Thursday February 2, 2023
Rodney Wells, a stepfather, and RowVaughn Wells a mother of Tyre Nichols, a young Black man who was killed during a traffic stop by Memphis police officers, take the stage with their attorney Ben Crump, during a news conference at Mt. Olive Cathedral CME Church in Memphis, Tennessee, U.S., January 27, 2023. REUTERS/Alyssa Pointer
Civil rights leaders, family and friends came together in a Memphis church Wednesday to bid farewell to Tyre Nichols, the 29-year-old African American whose fatal beating by police
shocked the nation -- and triggered urgent calls for reform.
"We mourn with you, and the people of our country mourn with you," Vice President Kamala Harris told the young man's family during a rousing service punctuated by gospel music and emotional speeches.
Anger is still simmering over Nichols' death on January 10, three days after he was beaten and kicked in a traffic stop by five Black police officers -- rekindling a national debate about brutality in law enforcement.
Calling out the officers over the deadly "act of violence," Harris urged Congress to pass a stalled reform bill named for George Floyd, whose murder by police in 2020 ignited waves of unrest across the country and beyond.
Speaking though tears, Nichols' mother RowVaughn Wells joined Harris in calling on lawmakers to act -- flanked by the veteran civil rights leader Al Sharpton who delivered the eulogy for her son.
"We need to take some action," Wells said. "Because if we don't, the next child that dies -- that blood is going to be on their hands."
During the ceremony, Nichols was remembered as "a beautiful soul, a son, a father, a brother, a friend, a human being, gone too soon," in the words of Reverend J. Lawrence Turner.
Mourners were shown pictures shot by the young man, a keen photographer, as well as clips of him skateboarding -- another passion.
"All I want is my baby brother back," said Keyana Dixon, his older sister, who noted that even as he was being beaten by police her brother remained polite asking them to "Please stop."
Another relative read a poem inspired by the excruciating footage of his fatal encounter with police, titled "I'm Just Trying To Go Home."
In a sign of the far-reaching resonance of Nichols' death, Harris was joined at the funeral by the director Spike Lee, and by relatives of other Black victims of police violence, including George Floyd's brother Philonise Floyd.
Also present was Tamika Palmer, the mother of Breonna Taylor, who was killed in a botched raid on her Kentucky home in 2020.
Like Floyd, Taylor has since become one of the icons of the Black Lives Matter movement seeking police reform and racial justice.
Nichols was arrested by members of a special police unit called Scorpion in Memphis on 7 January for what police said was a traffic violation.
He was beaten viciously, as recorded in body camera and security camera footage that triggered national outrage when it was made public last week.
The five officers involved have been fired and are facing murder charges. Two others along with three firefighters have been suspended as the investigation continues.

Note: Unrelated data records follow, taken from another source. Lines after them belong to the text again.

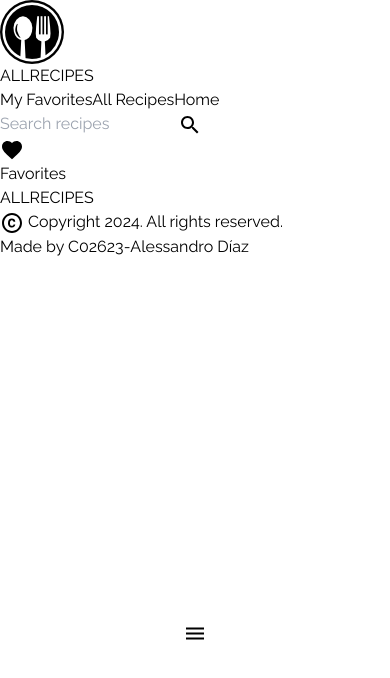
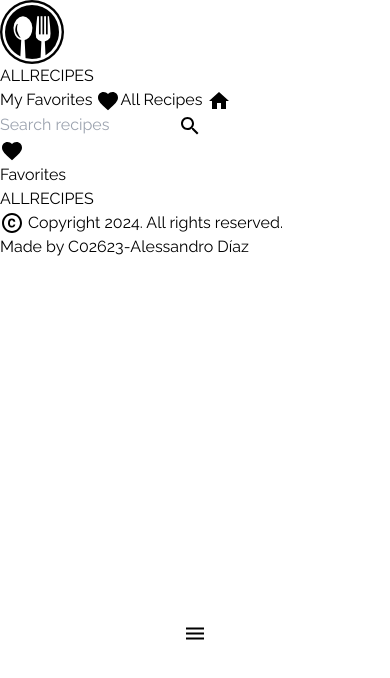
Before and after one commit to Alessandro1809/Proyecto-multimedios, a React (Vite) app: page /favorite in a window 390 px wide. Shown: the top 678 px of the page. Built offline with nearby package versions, Linux system fonts and the light colour scheme.

Commit message:
fixeando el error en el responsive y agregando muestra condicional al scrollbar

```diff
--- a/src/Pages/MainPage.jsx
+++ b/src/Pages/MainPage.jsx
@@ -6,7 +6,7 @@
 const MainPage = () => {
   return (
     <>
-    <div class=" top-0 z-[-10] h-full w-full bg-white bg-[radial-gradient(ellipse_40%_90%_at_60%_10%,rgba(74,206,255,0.4),rgba(255,123,13,0))]">
+    <div className=" top-0 z-[-10] h-full w-full bg-white bg-[radial-gradient(ellipse_40%_90%_at_60%_10%,rgba(74,206,255,0.4),rgba(255,123,13,0))]">
 
       <div className="flex justify-center w-full lg:hidden md:hidden  pb-8">
             <h2 className="text-3xl tracking-wider text-orange-400 w-auto h-5 pt-32 font-bold">ALLRECIPES</h2>
--- a/src/components/Footer.jsx
+++ b/src/components/Footer.jsx
@@ -2,13 +2,15 @@
 const Footer = () => {
   return (
     <>
-    <footer className="">
+
+    <footer className="inset-0 -z-10 h-full w-full bg-white [background:radial-gradient(125%_125%_at_50%_10%,#fff_40%,#4ACEFF_100%)]">
       <div className="grid justify-center text-center py-10">
       <h2 className="text-3xl font-semibold max-w-screen-xl mt-8 tracking-wider">ALLRECIPES</h2>
       <p className="font-medium tracking-wide">{<Copyright />} Copyright 2024.  All rights reserved.</p>
       <p className="font-medium tracking-wide">Made by C02623-Alessandro Díaz</p>
       </div>
     </footer>
+
     </>
   )
 }
--- a/src/components/NavLinks.jsx
+++ b/src/components/NavLinks.jsx
@@ -1,12 +1,11 @@
 import { Link } from "react-router-dom";
-
+import { Favorite, Home } from "@material-ui/icons";
 const NavLinks = () => {
  return (
    <>
 
-     <Link to='' className="text_glowing">My Favorites</Link>
-     <Link to='' className="text_glowing">All Recipes</Link>
-     <Link to='' className="text_glowing">Home</Link>
+     <Link to='' className="text_glowing">My Favorites {<Favorite />}</Link>
+     <Link to='' className="text_glowing">All Recipes { <Home /> }</Link>
 
    </>
  )
--- a/src/components/RecipeList.jsx
+++ b/src/components/RecipeList.jsx
@@ -1,10 +1,11 @@
 import data from '../data/tipos.json'
+import { Favorite } from '@material-ui/icons';
 const RecipeList = () => {
 
 
   return (
     <>
-    <main className=' pb-5'>
+    <main className='pb-5'>
         <article className='grid justify-center pb-4'>
           <h2 className="text-5xl font-semibold text-center max-w-screen-xl pt-14 tracking-wider h-auto pb-4"><span className="text-orange-400">300+</span> Recipes</h2>
           <p className=' text-xl font-medium tracking-wide mx-4'>Explore all the delicious recipes for <span className="text-orange-400">all tastes</span> in our catalog!</p>
@@ -13,20 +14,24 @@
         <section className='grid justify-center'>
 
             <div>
-              <div className='p-4 grid gap-6 md:gap-6 grid-cols-1 sm:grid-cols-3 md:grid-cols-4 md:px-4 col-auto'>
+              <div className='p-4 grid gap-5 sm:gap-4 md:gap-6 grid-cols-1 sm:grid-cols-3 md:grid-cols-3 lg:grid-cols-4 md:mx-0.5 col-auto'>
               {data.data.map((item) =>(
 
-              <article key={item.id} className="bg-gray-200 min-w-[150px] md:min-w-[180px] h-auto rounded-lg flex justify-center flex-col transition-all duration-600 hover:scale-105 hover:bg-gray-100 group drop-shadow-md">
+              <article key={item.id} className="bg-gray-200 min-w-[150px] md:min-w-[180px] h-auto rounded-lg flex justify-center flex-col transition-all duration-600 hover:scale-100 hover:bg-gray-100 group drop-shadow-md">
                   <a href="" className="group relative flex flex-col overflow-hidden rounded-t-lg px-4 pt-52 ">
                   <img className="absolute inset-0 h-52 w-full object-cover group-hover:scale-105 transition-transform duration-500 ease-in-out" src={item.img} alt="" />
                   </a>
-                  <body className='flex justify-between'>
-                      <p className="px-2 py-2 font-medium text-black sm:text-lg md:text-xl tracking-wide">{item.nombre}</p>
+                  <article className='flex justify-between'>
+                      <p className="px-2 py-2 font-semibold text-black sm:text-lg md:text-xl tracking-wide">{item.nombre}</p>
                       <div className='p-2'>
 
                       </div>
-                  </body>
+                  </article>
                       <p className="mx-2 mb-2 tracking-wide line-clamp-3 text-gray-800 font-medium">{item.description}</p>
+                  <footer className='flex justify-between w-auto'>
+                  <button className='mx-2 my-4 w-auto h-auto p-2 text-lg  transition-all duration-300 md:w-40 hover:bg-orange-400 md:text-lg border border-orange-500 rounded-lg'>View Recipe</button>
+                  <button className='mx-2 my-4 w-auto h-auto p-2 text-lg  transition-all duration-300 md:w-40 hover:bg-rose-400 border-b border-rose-400 md:text-lg rounded-lg'>Add to {<Favorite />}</button>
+                  </footer>
               </article>
 
               ))}
--- a/src/components/Slider.jsx
+++ b/src/components/Slider.jsx
@@ -7,7 +7,7 @@
     <div className="wrapper max-h-1500px flex overflow-x-auto pt-16 pb-4 lg:pt-40 md:pt-40 mb-12">
         {data.data.map((item) =>(
 
-            <div key={item.id} className="item w-[110px] h-[110px] flex items-center justify-center bg-gray-300 rounded-full mr-4 ">
+            <div key={item.id} className="item w-[110px] h-[110px] flex items-center justify-center bg-gray-300 rounded-full mr-4 transition-all duration-300 hover:scale-110">
                 <div className="item2 w-[100px] h-[100px] bg-black rounded-full ml-1 mr-1"></div>
             </div>
 
--- a/src/components/icons/Favorites.jsx
+++ /dev/null
@@ -1,6 +0,0 @@
-
-export function Favorites(props) {
-    return (
-      <svg xmlns="http://www.w3.org/2000/svg" width="1em" height="1em" viewBox="0 0 24 24" {...props}><defs><mask id="letsIconsFavoritesDuotoneLine0"><g fill="none"><path stroke="silver" strokeOpacity=".25" d="M19.5 11c0 5.018-5.488 8.403-7.075 9.276a.87.87 0 0 1-.85 0C9.988 19.403 4.5 16.018 4.5 11c0-4.5 3.634-7.5 7.5-7.5c4 0 7.5 3 7.5 7.5Z"></path><path stroke="#fff" d="m8.286 11.786l3.457 3.457c.121.121.182.182.257.182c.075 0 .136-.06.257-.182l3.457-3.457c.748-.748.864-1.92.277-2.8c-.915-1.371-2.954-1.301-3.772.13l-.141.248a.09.09 0 0 1-.156 0l-.141-.247c-.818-1.432-2.857-1.502-3.772-.13c-.587.88-.47 2.051.277 2.799Z"></path></g></mask></defs><path fill="currentColor" d="M0 0h24v24H0z" mask="url(#letsIconsFavoritesDuotoneLine0)"></path></svg>
-    )
-  }
--- a/src/index.css
+++ b/src/index.css
@@ -11,7 +11,7 @@
 }
 
 .wrapper::-webkit-scrollbar{
-    width: 100px;
+    width: 40px;
 }
 .wrapper::-webkit-scrollbar-thumb{
     background-color: rgb(255, 50, 50);
@@ -55,3 +55,11 @@
       0 0 80px #e0e0e0,
       0 0 100px #ffffff;
   }
+
+  @media screen and (max-width: 768px) {
+    .wrapper::-webkit-scrollbar-thumb{
+
+        background-color: transparent;
+
+  }
+  }
```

In his eulogy, Sharpton said the officers had betrayed the spirit of the movement led by Martin Luther King, who was shot dead in a racist attack in Memphis in 1968.
African Americans would never have been hired by Memphis police without the campaign led by King, said Sharpton.
"People had to march and go to jail and some lost their lives to open the doors for you. And how dare you act like that sacrifice was for nothing?"
"You don't fight crime by becoming criminals yourself," he said. "You don't stand up to thugs in the street becoming thugs yourself."
Sharpton also argued that Nichols' race was a factor in how police treated him, saying the officers would not have subjected a white person to such a beating.
City data published by The New York Times showed that while Black residents make up two-thirds of the population of Memphis, since 2016 they had accounted for 86 percent of encounters in which police used force.
President Joe Biden had also reached out to Nichols' family ahead of the funeral, declaring himself "outraged and deeply pained" by his death.
Like Harris, the president has renewed calls for police reform -- which he is set to discuss at the White House on Thursday with members of the Congressional Black Caucus.
As Nichols' funeral took place, a new uproar was building over a bystander video from Los Angeles that appears to show the moments before police officers shot dead a double amputee, an African American, as he fled on his stumps.
The officers involved said they were responding to reports of an unprovoked stabbing carried out by a man in a wheelchair.